- Opening Delimiter -

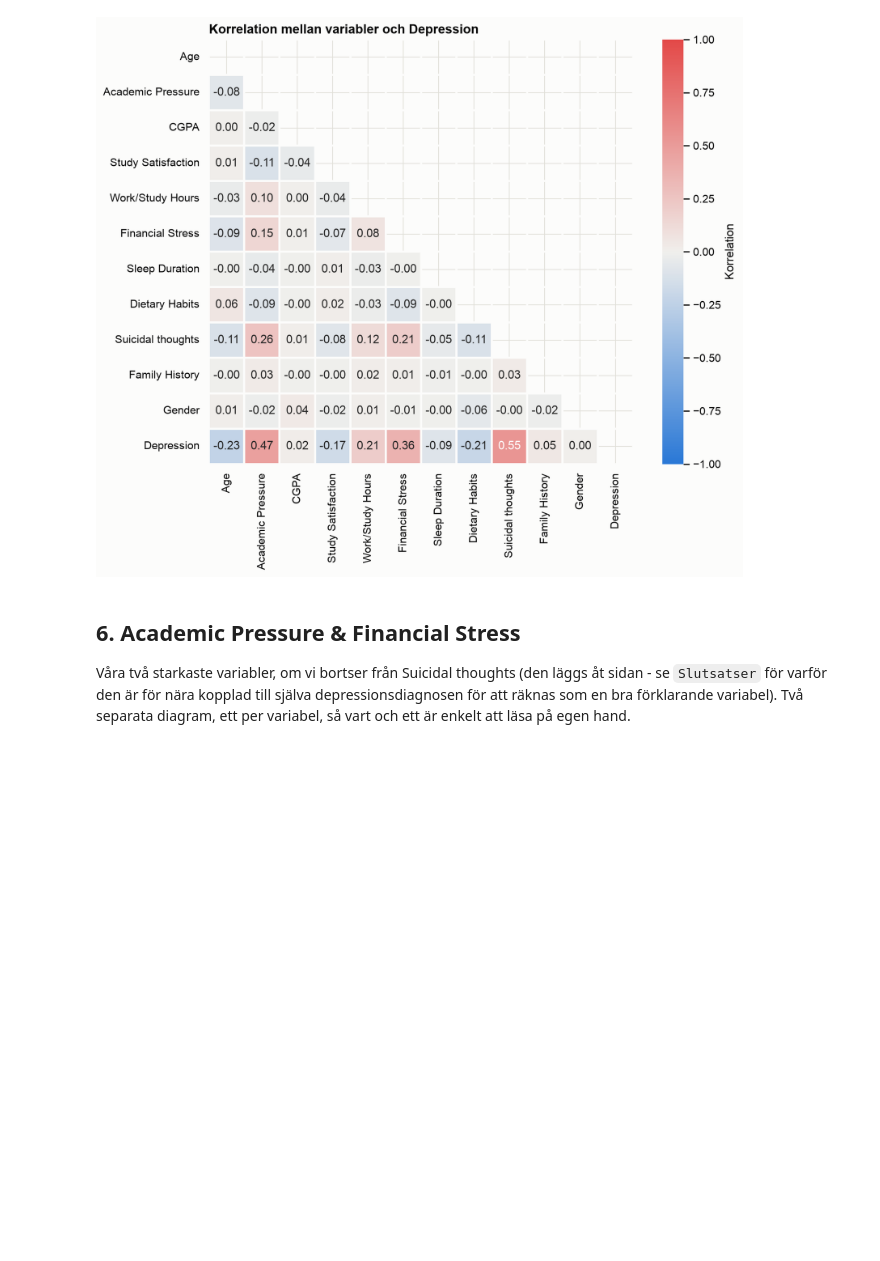
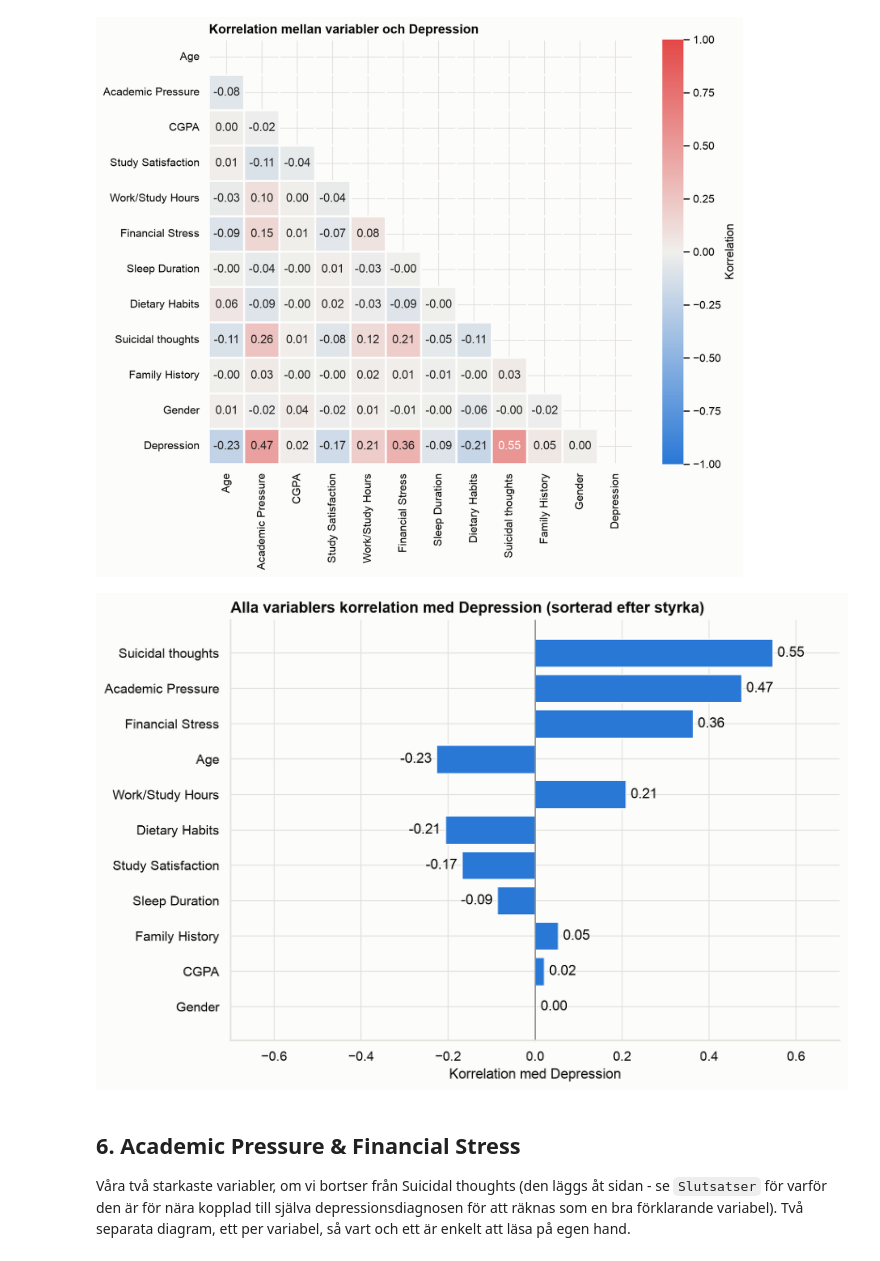
Before and after one commit to davidfjellstrom/student-depression-ML-project, a Jupyter notebook: 02_EDA.ipynb, the cells around one changed output. Cells and saved outputs as stored; diff of their text form; code cells hidden in the pictures; blank space fills up the shorter version.

```diff
--- a/02_EDA.ipynb
+++ b/02_EDA.ipynb
@@ -213,6 +213,23 @@ plt.tight_layout()
 plt.show()
 # %% [output]
 [figure]
+# %%
+# Samma siffror som i heatmapens nedersta rad, men utplockade och sorterade efter
+# absolutvärde - så att ingen variabel missas när man läser av. Sorterat på |korrelation|
+# eftersom tecknet visar riktning, medan storleken visar styrka.
+corr_depression = corr["Depression"].drop("Depression").sort_values(key=abs)
+
+fig, ax = plt.subplots(figsize=(9, 6))
+bars = ax.barh(corr_depression.index, corr_depression.values, color=PALETTE["blue"])
+ax.bar_label(bars, fmt="%.2f", padding=4, color=PALETTE["ink"])
+ax.axvline(0, color=PALETTE["muted"], linewidth=1)  # nollinje - skiljer positiva från negativa
+ax.set_xlabel("Korrelation med Depression")
+ax.set_title("Alla variablers korrelation med Depression (sorterad efter styrka)")
+ax.set_xlim(-0.7, 0.7)
+plt.tight_layout()
+plt.show()
+# %% [output]
+[figure, added]
 # %% [markdown]
 ## 6. Academic Pressure & Financial Stress
 
```
Also changed, not shown: parts of 6 cells of this notebook, 1 other file.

- Closing Delimiter -

§ **Task requirements**
Write every record out again exactly, omitting the pictures they hold.

§ **Exercise solution**
Before and after one commit to davidfjellstrom/student-depression-ML-project, a Jupyter notebook: 02_EDA.ipynb, the cells around one changed output. Cells and saved outputs as stored; diff of their text form; code cells hidden in the pictures; blank space fills up the shorter version.

```diff
--- a/02_EDA.ipynb
+++ b/02_EDA.ipynb
@@ -213,6 +213,23 @@ plt.tight_layout()
 plt.show()
 # %% [output]
 [figure]
+# %%
+# Samma siffror som i heatmapens nedersta rad, men utplockade och sorterade efter
+# absolutvärde - så att ingen variabel missas när man läser av. Sorterat på |korrelation|
+# eftersom tecknet visar riktning, medan storleken visar styrka.
+corr_depression = corr["Depression"].drop("Depression").sort_values(key=abs)
+
+fig, ax = plt.subplots(figsize=(9, 6))
+bars = ax.barh(corr_depression.index, corr_depression.values, color=PALETTE["blue"])
+ax.bar_label(bars, fmt="%.2f", padding=4, color=PALETTE["ink"])
+ax.axvline(0, color=PALETTE["muted"], linewidth=1)  # nollinje - skiljer positiva från negativa
+ax.set_xlabel("Korrelation med Depression")
+ax.set_title("Alla variablers korrelation med Depression (sorterad efter styrka)")
+ax.set_xlim(-0.7, 0.7)
+plt.tight_layout()
+plt.show()
+# %% [output]
+[figure, added]
 # %% [markdown]
 ## 6. Academic Pressure & Financial Stress
 
```
Also changed, not shown: parts of 6 cells of this notebook, 1 other file.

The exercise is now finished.